EXERCISE INSTRUCTIONS: A word-for-word copy of the data, pictures excluded, is what this task asks for.

ENTRIES SHOWN:
"""

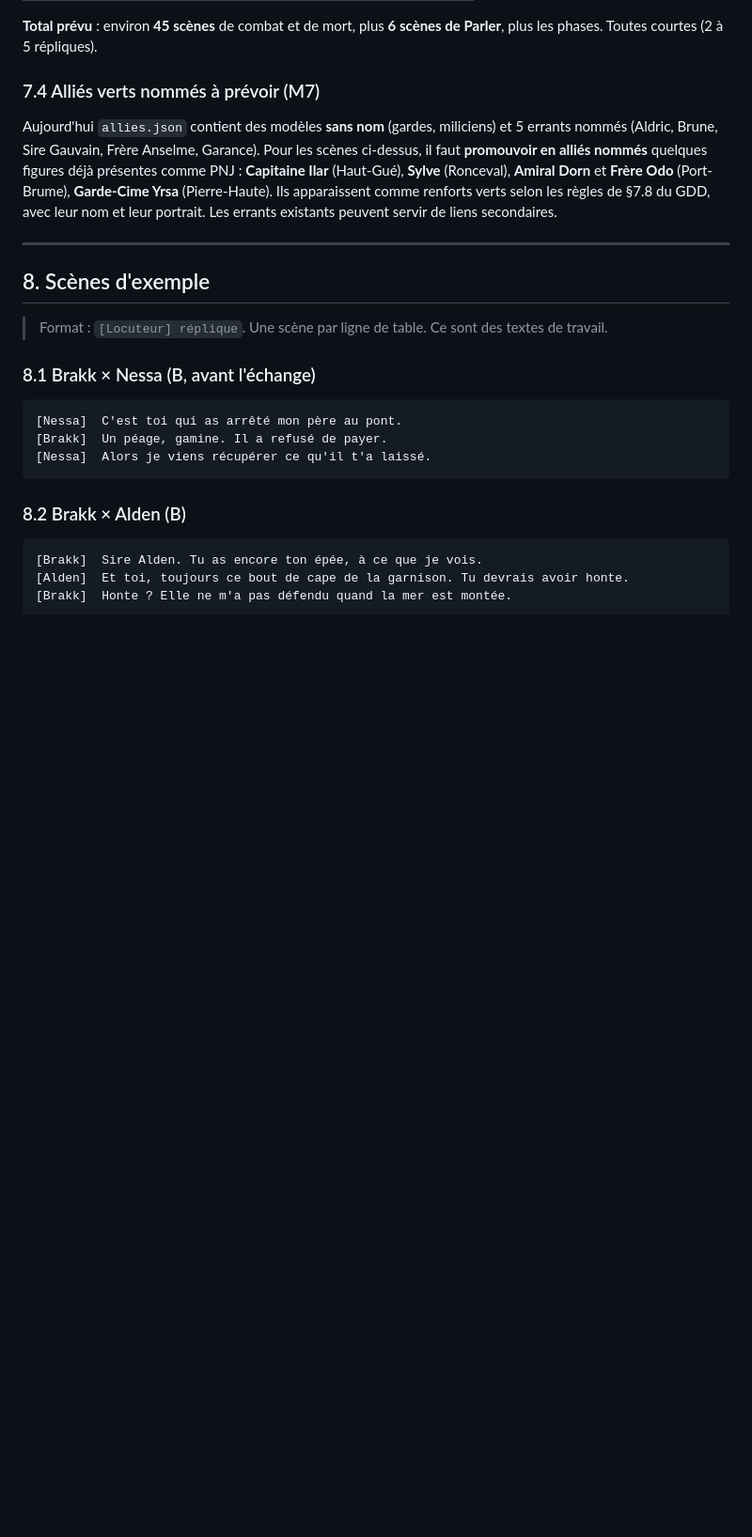
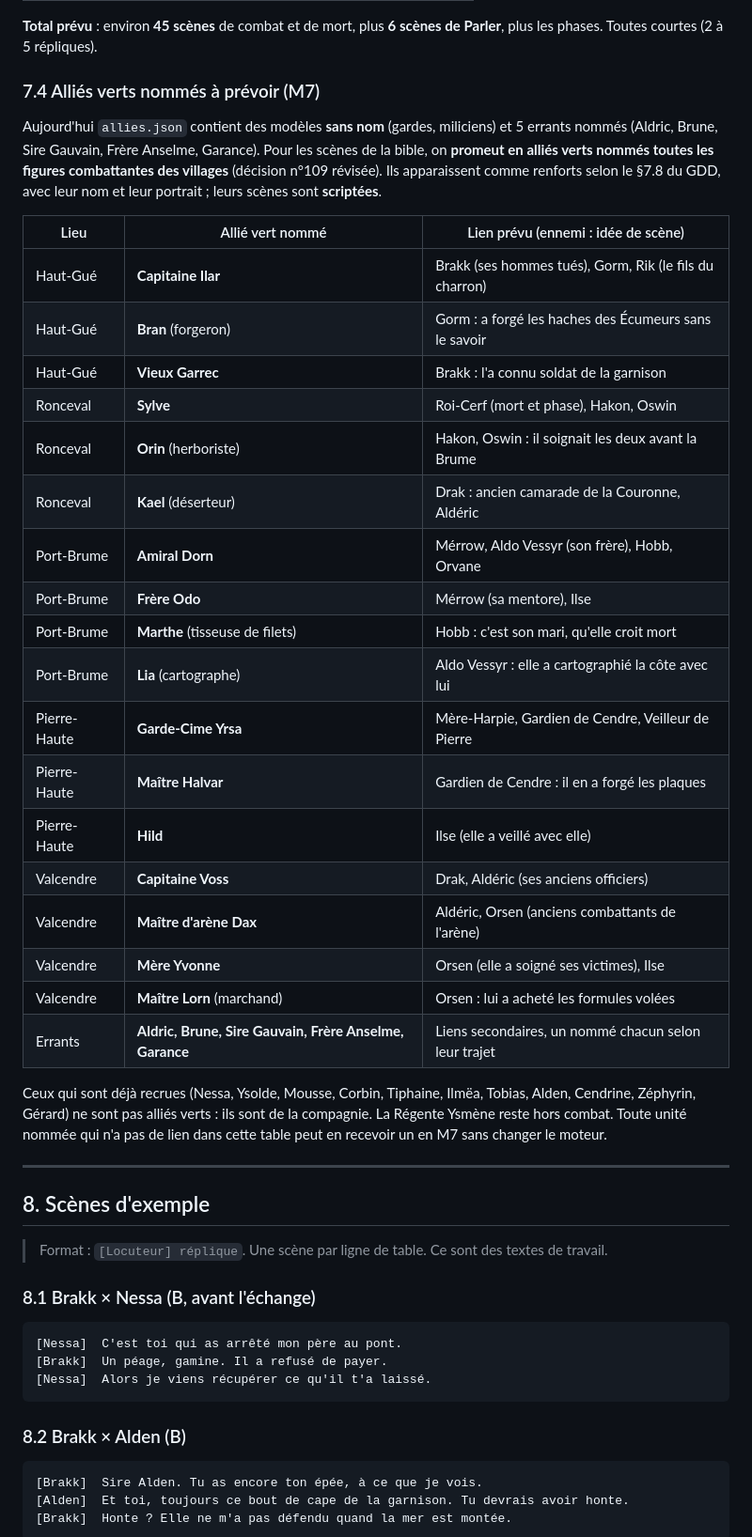
Before and after one commit to KevinRac/umbratech.fr, a Markdown page: vaelmor/docs/STORY_BIBLE.md, the part around the change. Shown at 94% size. Drawn GitHub-style; blank space fills up the shorter version.

Commit message:
Vaelmor : roster à 30 (n°111), alliés verts nommés élargis (n°109), n°113 validée
Co-Authored-By: Claude Sonnet 5.5 <noreply@anthropic.com>
Claude-Session: https://claude.ai/code/session_01DW2ZrdaaFNCoDnLnZR9RD6

```diff
--- a/vaelmor/docs/STORY_BIBLE.md
+++ b/vaelmor/docs/STORY_BIBLE.md
@@ -176,7 +176,30 @@ Chaque ligne = une ou plusieurs **scènes** : **B** = citation de combat, **P**
 
 ### 7.4 Alliés verts nommés à prévoir (M7)
 
-Aujourd'hui `allies.json` contient des modèles **sans nom** (gardes, miliciens) et 5 errants nommés (Aldric, Brune, Sire Gauvain, Frère Anselme, Garance). Pour les scènes ci-dessus, il faut **promouvoir en alliés nommés** quelques figures déjà présentes comme PNJ : **Capitaine Ilar** (Haut-Gué), **Sylve** (Ronceval), **Amiral Dorn** et **Frère Odo** (Port-Brume), **Garde-Cime Yrsa** (Pierre-Haute). Ils apparaissent comme renforts verts selon les règles de §7.8 du GDD, avec leur nom et leur portrait. Les errants existants peuvent servir de liens secondaires.
+Aujourd'hui `allies.json` contient des modèles **sans nom** (gardes, miliciens) et 5 errants nommés (Aldric, Brune, Sire Gauvain, Frère Anselme, Garance). Pour les scènes de la bible, on **promeut en alliés verts nommés toutes les figures combattantes des villages** (décision n°109 révisée). Ils apparaissent comme renforts selon le §7.8 du GDD, avec leur nom et leur portrait ; leurs scènes sont **scriptées**.
+
+| Lieu | Allié vert nommé | Lien prévu (ennemi : idée de scène) |
+|---|---|---|
+| Haut-Gué | **Capitaine Ilar** | Brakk (ses hommes tués), Gorm, Rik (le fils du charron) |
+| Haut-Gué | **Bran** (forgeron) | Gorm : a forgé les haches des Écumeurs sans le savoir |
+| Haut-Gué | **Vieux Garrec** | Brakk : l'a connu soldat de la garnison |
+| Ronceval | **Sylve** | Roi-Cerf (mort et phase), Hakon, Oswin |
+| Ronceval | **Orin** (herboriste) | Hakon, Oswin : il soignait les deux avant la Brume |
+| Ronceval | **Kael** (déserteur) | Drak : ancien camarade de la Couronne, Aldéric |
+| Port-Brume | **Amiral Dorn** | Mérrow, Aldo Vessyr (son frère), Hobb, Orvane |
+| Port-Brume | **Frère Odo** | Mérrow (sa mentore), Ilse |
+| Port-Brume | **Marthe** (tisseuse de filets) | Hobb : c'est son mari, qu'elle croit mort |
+| Port-Brume | **Lia** (cartographe) | Aldo Vessyr : elle a cartographié la côte avec lui |
+| Pierre-Haute | **Garde-Cime Yrsa** | Mère-Harpie, Gardien de Cendre, Veilleur de Pierre |
+| Pierre-Haute | **Maître Halvar** | Gardien de Cendre : il en a forgé les plaques |
+| Pierre-Haute | **Hild** | Ilse (elle a veillé avec elle) |
+| Valcendre | **Capitaine Voss** | Drak, Aldéric (ses anciens officiers) |
+| Valcendre | **Maître d'arène Dax** | Aldéric, Orsen (anciens combattants de l'arène) |
+| Valcendre | **Mère Yvonne** | Orsen (elle a soigné ses victimes), Ilse |
+| Valcendre | **Maître Lorn** (marchand) | Orsen : lui a acheté les formules volées |
+| Errants | **Aldric, Brune, Sire Gauvain, Frère Anselme, Garance** | Liens secondaires, un nommé chacun selon leur trajet |
+
+Ceux qui sont déjà recrues (Nessa, Ysolde, Mousse, Corbin, Tiphaine, Ilmëa, Tobias, Alden, Cendrine, Zéphyrin, Gérard) ne sont pas alliés verts : ils sont de la compagnie. La Régente Ysmène reste hors combat. Toute unité nommée qui n'a pas de lien dans cette table peut en recevoir un en M7 sans changer le moteur.
 
 ---
 
```
Also changed, not shown: vaelmor/PROGRESS.md (+5 -5 lines).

"""

RESPONSE TO THE EXERCISE:
Before and after one commit to KevinRac/umbratech.fr, a Markdown page: vaelmor/docs/STORY_BIBLE.md, the part around the change. Shown at 94% size. Drawn GitHub-style; blank space fills up the shorter version.

Commit message:
Vaelmor : roster à 30 (n°111), alliés verts nommés élargis (n°109), n°113 validée
Co-Authored-By: Claude Sonnet 5.5 <noreply@anthropic.com>
Claude-Session: https://claude.ai/code/session_01DW2ZrdaaFNCoDnLnZR9RD6

```diff
--- a/vaelmor/docs/STORY_BIBLE.md
+++ b/vaelmor/docs/STORY_BIBLE.md
@@ -176,7 +176,30 @@ Chaque ligne = une ou plusieurs **scènes** : **B** = citation de combat, **P**
 
 ### 7.4 Alliés verts nommés à prévoir (M7)
 
-Aujourd'hui `allies.json` contient des modèles **sans nom** (gardes, miliciens) et 5 errants nommés (Aldric, Brune, Sire Gauvain, Frère Anselme, Garance). Pour les scènes ci-dessus, il faut **promouvoir en alliés nommés** quelques figures déjà présentes comme PNJ : **Capitaine Ilar** (Haut-Gué), **Sylve** (Ronceval), **Amiral Dorn** et **Frère Odo** (Port-Brume), **Garde-Cime Yrsa** (Pierre-Haute). Ils apparaissent comme renforts verts selon les règles de §7.8 du GDD, avec leur nom et leur portrait. Les errants existants peuvent servir de liens secondaires.
+Aujourd'hui `allies.json` contient des modèles **sans nom** (gardes, miliciens) et 5 errants nommés (Aldric, Brune, Sire Gauvain, Frère Anselme, Garance). Pour les scènes de la bible, on **promeut en alliés verts nommés toutes les figures combattantes des villages** (décision n°109 révisée). Ils apparaissent comme renforts selon le §7.8 du GDD, avec leur nom et leur portrait ; leurs scènes sont **scriptées**.
+
+| Lieu | Allié vert nommé | Lien prévu (ennemi : idée de scène) |
+|---|---|---|
+| Haut-Gué | **Capitaine Ilar** | Brakk (ses hommes tués), Gorm, Rik (le fils du charron) |
+| Haut-Gué | **Bran** (forgeron) | Gorm : a forgé les haches des Écumeurs sans le savoir |
+| Haut-Gué | **Vieux Garrec** | Brakk : l'a connu soldat de la garnison |
+| Ronceval | **Sylve** | Roi-Cerf (mort et phase), Hakon, Oswin |
+| Ronceval | **Orin** (herboriste) | Hakon, Oswin : il soignait les deux avant la Brume |
+| Ronceval | **Kael** (déserteur) | Drak : ancien camarade de la Couronne, Aldéric |
+| Port-Brume | **Amiral Dorn** | Mérrow, Aldo Vessyr (son frère), Hobb, Orvane |
+| Port-Brume | **Frère Odo** | Mérrow (sa mentore), Ilse |
+| Port-Brume | **Marthe** (tisseuse de filets) | Hobb : c'est son mari, qu'elle croit mort |
+| Port-Brume | **Lia** (cartographe) | Aldo Vessyr : elle a cartographié la côte avec lui |
+| Pierre-Haute | **Garde-Cime Yrsa** | Mère-Harpie, Gardien de Cendre, Veilleur de Pierre |
+| Pierre-Haute | **Maître Halvar** | Gardien de Cendre : il en a forgé les plaques |
+| Pierre-Haute | **Hild** | Ilse (elle a veillé avec elle) |
+| Valcendre | **Capitaine Voss** | Drak, Aldéric (ses anciens officiers) |
+| Valcendre | **Maître d'arène Dax** | Aldéric, Orsen (anciens combattants de l'arène) |
+| Valcendre | **Mère Yvonne** | Orsen (elle a soigné ses victimes), Ilse |
+| Valcendre | **Maître Lorn** (marchand) | Orsen : lui a acheté les formules volées |
+| Errants | **Aldric, Brune, Sire Gauvain, Frère Anselme, Garance** | Liens secondaires, un nommé chacun selon leur trajet |
+
+Ceux qui sont déjà recrues (Nessa, Ysolde, Mousse, Corbin, Tiphaine, Ilmëa, Tobias, Alden, Cendrine, Zéphyrin, Gérard) ne sont pas alliés verts : ils sont de la compagnie. La Régente Ysmène reste hors combat. Toute unité nommée qui n'a pas de lien dans cette table peut en recevoir un en M7 sans changer le moteur.
 
 ---
 
```
Also changed, not shown: vaelmor/PROGRESS.md (+5 -5 lines).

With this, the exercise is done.